● **The problem**
Scan the records below and copy every line that contains the string "items".

● **Provided records**
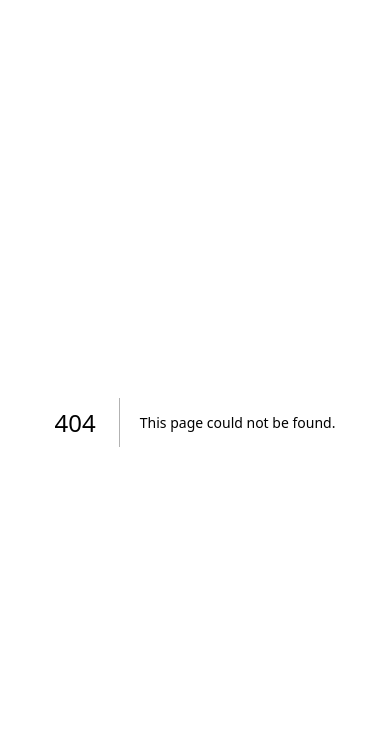
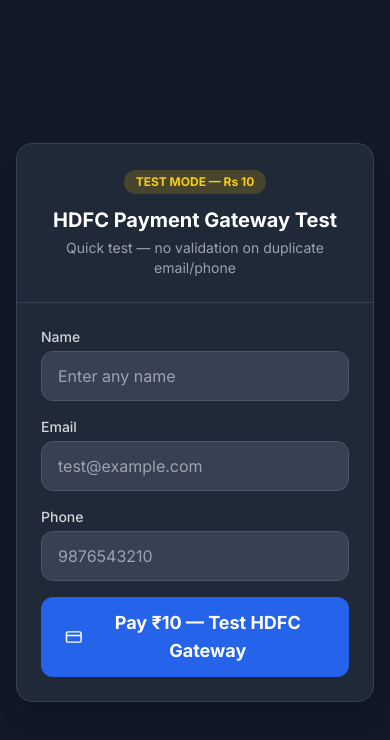
Before and after one commit to ThiruBayer/kkdca-platform, a Next.js app in the folder admin-portal/: page /test-payment in a window 390 px wide. Before the commit this address had no page. Shown: the top 740 px of the page. Built offline with nearby package versions, Linux system fonts and the light colour scheme; no server answers.

Commit message:
Add test payment page for HDFC gateway testing
Simple page at /test-payment with name, email, phone fields.
Auto-generates unique email/phone per attempt to avoid duplicates.
Registers as ARBITER and initiates Rs 10 payment for testing.

https://claude.ai/code/session_012RxaoLGc8BCCRLZ3ym2Sn9

```diff
--- /dev/null
+++ b/admin-portal/src/app/test-payment/page.tsx
@@ -0,0 +1,125 @@
+'use client';
+
+import { useState } from 'react';
+import { api } from '@/lib/api';
+import { Loader2, CreditCard, CheckCircle, AlertCircle } from 'lucide-react';
+
+export default function TestPaymentPage() {
+  const [form, setForm] = useState({ firstName: '', email: '', phone: '' });
+  const [status, setStatus] = useState<'idle' | 'submitting' | 'error'>('idle');
+  const [errorMsg, setErrorMsg] = useState('');
+
+  const handlePay = async () => {
+    if (!form.firstName || !form.email || !form.phone) {
+      setErrorMsg('Please fill all fields');
+      return;
+    }
+    setStatus('submitting');
+    setErrorMsg('');
+
+    try {
+      // Auto-append timestamp to email/phone to avoid duplicate errors
+      const ts = Date.now();
+      const [emailUser, emailDomain] = form.email.split('@');
+      const uniqueEmail = `${emailUser}+${ts}@${emailDomain}`;
+      const uniquePhone = `${form.phone.slice(0, 6)}${String(ts).slice(-4)}`;
+
+      const regRes = await api.post('/auth/register', {
+        firstName: form.firstName,
+        lastName: 'Test',
+        email: uniqueEmail,
+        phone: uniquePhone,
+        role: 'ARBITER',
+        password: `Test@${ts}`,
+        gender: 'MALE',
+      });
+
+      const userId = regRes.data?.user?.id;
+      if (!userId) {
+        setErrorMsg('Registration succeeded but no user ID returned');
+        setStatus('error');
+        return;
+      }
+
+      // Initiate payment
+      const payRes = await api.post('/payments/registration', { userId });
+      const paymentLink = payRes.data?.payment_links?.web;
+      if (paymentLink) {
+        window.location.href = paymentLink;
+        return;
+      }
+
+      setErrorMsg('Payment session created but no redirect URL received. Check server logs.');
+      setStatus('error');
+    } catch (err: any) {
+      setStatus('error');
+      const msg = err.response?.data?.message;
+      setErrorMsg(Array.isArray(msg) ? msg.join(', ') : msg || 'Failed. Check server logs.');
+    }
+  };
+
+  return (
+    <div className="min-h-screen bg-gray-900 flex items-center justify-center p-4">
+      <div className="bg-gray-800 rounded-2xl shadow-xl w-full max-w-md border border-gray-700">
+        <div className="p-6 text-center border-b border-gray-700">
+          <div className="inline-flex items-center gap-2 px-3 py-1 bg-yellow-500/20 text-yellow-400 rounded-full text-xs font-bold mb-3">
+            TEST MODE — Rs 10
+          </div>
+          <h1 className="text-xl font-bold text-white">HDFC Payment Gateway Test</h1>
+          <p className="text-gray-400 text-sm mt-1">Quick test — no validation on duplicate email/phone</p>
+        </div>
+
+        <div className="p-6 space-y-4">
+          <div>
+            <label className="block text-sm font-medium text-gray-300 mb-1">Name</label>
+            <input
+              type="text"
+              value={form.firstName}
+              onChange={(e) => setForm({ ...form, firstName: e.target.value })}
+              className="w-full px-4 py-3 bg-gray-700 border border-gray-600 rounded-xl text-white placeholder-gray-400 focus:ring-2 focus:ring-blue-500 focus:border-blue-500"
+              placeholder="Enter any name"
+            />
+          </div>
+          <div>
+            <label className="block text-sm font-medium text-gray-300 mb-1">Email</label>
+            <input
+              type="email"
+              value={form.email}
+              onChange={(e) => setForm({ ...form, email: e.target.value })}
+              className="w-full px-4 py-3 bg-gray-700 border border-gray-600 rounded-xl text-white placeholder-gray-400 focus:ring-2 focus:ring-blue-500 focus:border-blue-500"
+              placeholder="test@example.com"
+            />
+          </div>
+          <div>
+            <label className="block text-sm font-medium text-gray-300 mb-1">Phone</label>
+            <input
+              type="tel"
+              value={form.phone}
+              onChange={(e) => setForm({ ...form, phone: e.target.value })}
+              className="w-full px-4 py-3 bg-gray-700 border border-gray-600 rounded-xl text-white placeholder-gray-400 focus:ring-2 focus:ring-blue-500 focus:border-blue-500"
+              placeholder="9876543210"
+            />
+          </div>
+
+          {errorMsg && (
+            <div className="p-3 bg-red-500/20 border border-red-500/30 rounded-xl text-sm text-red-300 flex items-center gap-2">
+              <AlertCircle className="w-4 h-4 shrink-0" /> {errorMsg}
+            </div>
+          )}
+
+          <button
+            onClick={handlePay}
+            disabled={status === 'submitting'}
+            className="w-full flex items-center justify-center gap-2 px-6 py-3 bg-blue-600 text-white rounded-xl hover:bg-blue-700 disabled:opacity-50 font-bold transition-colors text-lg"
+          >
+            {status === 'submitting' ? (
+              <><Loader2 className="w-5 h-5 animate-spin" /> Processing...</>
+            ) : (
+              <><CreditCard className="w-5 h-5" /> Pay ₹10 — Test HDFC Gateway</>
+            )}
+          </button>
+        </div>
+      </div>
+    </div>
+  );
+}
```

● **Response area**
+    <div className="min-h-screen bg-gray-900 flex items-center justify-center p-4">
+          <div className="inline-flex items-center gap-2 px-3 py-1 bg-yellow-500/20 text-yellow-400 rounded-full text-xs font-bold mb-3">
+            <div className="p-3 bg-red-500/20 border border-red-500/30 rounded-xl text-sm text-red-300 flex items-center gap-2">
+            className="w-full flex items-center justify-center gap-2 px-6 py-3 bg-blue-600 text-white rounded-xl hover:bg-blue-700 disabled:opacity-50 font-bold transition-colors text-lg"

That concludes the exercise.